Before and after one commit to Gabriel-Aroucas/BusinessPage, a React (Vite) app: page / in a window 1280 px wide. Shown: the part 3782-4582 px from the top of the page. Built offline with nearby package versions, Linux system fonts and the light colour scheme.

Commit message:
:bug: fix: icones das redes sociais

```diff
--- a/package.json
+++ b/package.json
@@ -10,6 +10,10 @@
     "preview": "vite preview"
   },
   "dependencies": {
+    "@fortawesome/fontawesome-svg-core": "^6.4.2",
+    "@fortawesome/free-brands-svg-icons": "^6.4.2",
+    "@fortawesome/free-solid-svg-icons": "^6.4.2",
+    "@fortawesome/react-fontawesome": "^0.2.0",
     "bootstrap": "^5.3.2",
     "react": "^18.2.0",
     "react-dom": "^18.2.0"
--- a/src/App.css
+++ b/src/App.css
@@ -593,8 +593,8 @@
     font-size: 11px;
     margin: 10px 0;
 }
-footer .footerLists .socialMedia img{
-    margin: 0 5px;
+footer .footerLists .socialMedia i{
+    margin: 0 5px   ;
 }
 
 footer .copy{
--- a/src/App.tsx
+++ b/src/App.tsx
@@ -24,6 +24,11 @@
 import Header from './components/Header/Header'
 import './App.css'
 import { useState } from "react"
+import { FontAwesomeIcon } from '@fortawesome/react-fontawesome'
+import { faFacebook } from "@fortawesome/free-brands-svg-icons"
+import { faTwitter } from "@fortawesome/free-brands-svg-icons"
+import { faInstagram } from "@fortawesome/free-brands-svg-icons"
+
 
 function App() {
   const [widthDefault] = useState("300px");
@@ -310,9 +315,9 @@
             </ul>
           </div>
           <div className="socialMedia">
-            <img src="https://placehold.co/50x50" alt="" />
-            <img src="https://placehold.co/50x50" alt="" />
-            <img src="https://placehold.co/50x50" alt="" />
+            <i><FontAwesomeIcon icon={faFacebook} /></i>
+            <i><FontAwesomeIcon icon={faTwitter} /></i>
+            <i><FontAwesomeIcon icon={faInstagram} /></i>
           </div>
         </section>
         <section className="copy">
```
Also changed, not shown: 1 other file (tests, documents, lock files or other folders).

■ ■ ■ ■ ■

Task details: Would you please repeat the whole listing exactly as it is?

Response to this exercise:
Before and after one commit to Gabriel-Aroucas/BusinessPage, a React (Vite) app: page / in a window 1280 px wide. Shown: the part 3782-4582 px from the top of the page. Built offline with nearby package versions, Linux system fonts and the light colour scheme.

Commit message:
:bug: fix: icones das redes sociais

```diff
--- a/package.json
+++ b/package.json
@@ -10,6 +10,10 @@
     "preview": "vite preview"
   },
   "dependencies": {
+    "@fortawesome/fontawesome-svg-core": "^6.4.2",
+    "@fortawesome/free-brands-svg-icons": "^6.4.2",
+    "@fortawesome/free-solid-svg-icons": "^6.4.2",
+    "@fortawesome/react-fontawesome": "^0.2.0",
     "bootstrap": "^5.3.2",
     "react": "^18.2.0",
     "react-dom": "^18.2.0"
--- a/src/App.css
+++ b/src/App.css
@@ -593,8 +593,8 @@
     font-size: 11px;
     margin: 10px 0;
 }
-footer .footerLists .socialMedia img{
-    margin: 0 5px;
+footer .footerLists .socialMedia i{
+    margin: 0 5px   ;
 }
 
 footer .copy{
--- a/src/App.tsx
+++ b/src/App.tsx
@@ -24,6 +24,11 @@
 import Header from './components/Header/Header'
 import './App.css'
 import { useState } from "react"
+import { FontAwesomeIcon } from '@fortawesome/react-fontawesome'
+import { faFacebook } from "@fortawesome/free-brands-svg-icons"
+import { faTwitter } from "@fortawesome/free-brands-svg-icons"
+import { faInstagram } from "@fortawesome/free-brands-svg-icons"
+
 
 function App() {
   const [widthDefault] = useState("300px");
@@ -310,9 +315,9 @@
             </ul>
           </div>
           <div className="socialMedia">
-            <img src="https://placehold.co/50x50" alt="" />
-            <img src="https://placehold.co/50x50" alt="" />
-            <img src="https://placehold.co/50x50" alt="" />
+            <i><FontAwesomeIcon icon={faFacebook} /></i>
+            <i><FontAwesomeIcon icon={faTwitter} /></i>
+            <i><FontAwesomeIcon icon={faInstagram} /></i>
           </div>
         </section>
         <section className="copy">
```
Also changed, not shown: 1 other file (tests, documents, lock files or other folders).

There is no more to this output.